It appears that although there were present in the courtroom during the course of the trial eye-witnesses to the accident who had been subpoenaed by defendant, and although there was also a woman alleged to have been an eye-witness who was ill but whose deposition could have been obtained, and although eye-witnesses had testified at a coroner's inquest in regard to the happening of the accident and their testimony had been stenographically recorded, plaintiffs made no attempt to call any such witnesses but chose, instead, to rely wholly -- in our opinion ineffectively -- on the
[ 368 Pa. Page 20]

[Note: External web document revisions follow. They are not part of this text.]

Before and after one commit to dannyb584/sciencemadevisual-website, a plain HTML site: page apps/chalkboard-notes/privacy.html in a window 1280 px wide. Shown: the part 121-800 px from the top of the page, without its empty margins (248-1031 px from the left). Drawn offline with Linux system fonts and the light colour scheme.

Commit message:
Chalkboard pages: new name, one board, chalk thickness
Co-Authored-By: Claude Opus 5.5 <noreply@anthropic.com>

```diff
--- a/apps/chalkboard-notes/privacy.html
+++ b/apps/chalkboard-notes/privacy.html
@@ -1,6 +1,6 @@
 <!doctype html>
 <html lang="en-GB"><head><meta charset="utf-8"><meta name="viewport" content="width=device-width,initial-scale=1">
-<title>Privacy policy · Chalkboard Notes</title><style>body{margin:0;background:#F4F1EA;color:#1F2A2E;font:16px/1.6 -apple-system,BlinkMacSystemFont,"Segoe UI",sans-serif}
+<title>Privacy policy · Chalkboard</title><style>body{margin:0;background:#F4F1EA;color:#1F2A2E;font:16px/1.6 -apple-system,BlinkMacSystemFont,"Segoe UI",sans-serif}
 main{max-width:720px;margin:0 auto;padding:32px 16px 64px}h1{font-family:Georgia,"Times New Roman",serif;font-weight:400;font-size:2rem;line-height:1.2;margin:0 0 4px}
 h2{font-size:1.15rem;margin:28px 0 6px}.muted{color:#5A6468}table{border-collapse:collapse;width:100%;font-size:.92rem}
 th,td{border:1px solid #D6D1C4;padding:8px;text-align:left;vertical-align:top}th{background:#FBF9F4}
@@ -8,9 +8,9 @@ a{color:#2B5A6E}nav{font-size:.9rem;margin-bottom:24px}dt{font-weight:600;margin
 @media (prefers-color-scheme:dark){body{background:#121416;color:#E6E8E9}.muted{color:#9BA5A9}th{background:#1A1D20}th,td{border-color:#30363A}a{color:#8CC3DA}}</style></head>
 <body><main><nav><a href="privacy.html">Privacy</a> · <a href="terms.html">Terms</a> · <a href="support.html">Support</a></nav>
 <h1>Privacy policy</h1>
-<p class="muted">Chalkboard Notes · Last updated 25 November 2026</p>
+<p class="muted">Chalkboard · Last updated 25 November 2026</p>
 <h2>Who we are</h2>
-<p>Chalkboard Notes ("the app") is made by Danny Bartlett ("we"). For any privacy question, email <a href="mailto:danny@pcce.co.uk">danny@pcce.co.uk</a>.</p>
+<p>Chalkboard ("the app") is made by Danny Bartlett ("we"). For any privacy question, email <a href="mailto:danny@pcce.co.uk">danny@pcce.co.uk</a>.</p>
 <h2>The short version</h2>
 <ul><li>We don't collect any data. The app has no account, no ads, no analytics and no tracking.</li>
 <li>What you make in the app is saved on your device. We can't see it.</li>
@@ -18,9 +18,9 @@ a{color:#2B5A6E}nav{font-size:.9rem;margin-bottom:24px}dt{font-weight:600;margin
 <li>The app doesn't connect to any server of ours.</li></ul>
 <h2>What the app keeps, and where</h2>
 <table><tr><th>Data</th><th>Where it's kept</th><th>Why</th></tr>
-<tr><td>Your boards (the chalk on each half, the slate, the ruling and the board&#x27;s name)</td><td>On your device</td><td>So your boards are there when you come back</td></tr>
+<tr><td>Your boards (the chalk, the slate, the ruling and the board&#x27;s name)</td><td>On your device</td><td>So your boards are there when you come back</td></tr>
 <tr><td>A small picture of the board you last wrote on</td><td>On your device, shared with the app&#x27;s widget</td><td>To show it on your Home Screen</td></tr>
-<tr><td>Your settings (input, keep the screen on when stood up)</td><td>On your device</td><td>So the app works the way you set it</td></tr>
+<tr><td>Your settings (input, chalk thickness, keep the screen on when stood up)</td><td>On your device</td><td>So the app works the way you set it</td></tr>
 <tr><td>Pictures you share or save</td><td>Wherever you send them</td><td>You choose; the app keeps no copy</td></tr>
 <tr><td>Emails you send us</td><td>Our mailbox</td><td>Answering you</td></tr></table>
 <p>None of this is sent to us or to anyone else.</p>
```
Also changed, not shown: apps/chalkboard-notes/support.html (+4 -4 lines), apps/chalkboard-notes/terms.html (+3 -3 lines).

circumstances attending the accident. After plaintiffs rested their case defendant also rested without producing testimony and presented a point for binding instructions, whereupon plaintiffs' counsel moved the court for permission to reopen their case and to present evidence "now available in court". We certainly cannot characterize the court's refusal of that motion as an abuse of discretion in view of the fact that the failure of counsel to call the eye-witnesses was obviously intentional and not due to any neglect, inadvertence or mistake; (see Seaboard Container Corporation v. Rothschild, 359 Pa. 51, 56, 58 A.2d 800, 802).
Mr. Justice JONES and Mr. Justice LADNER dissent.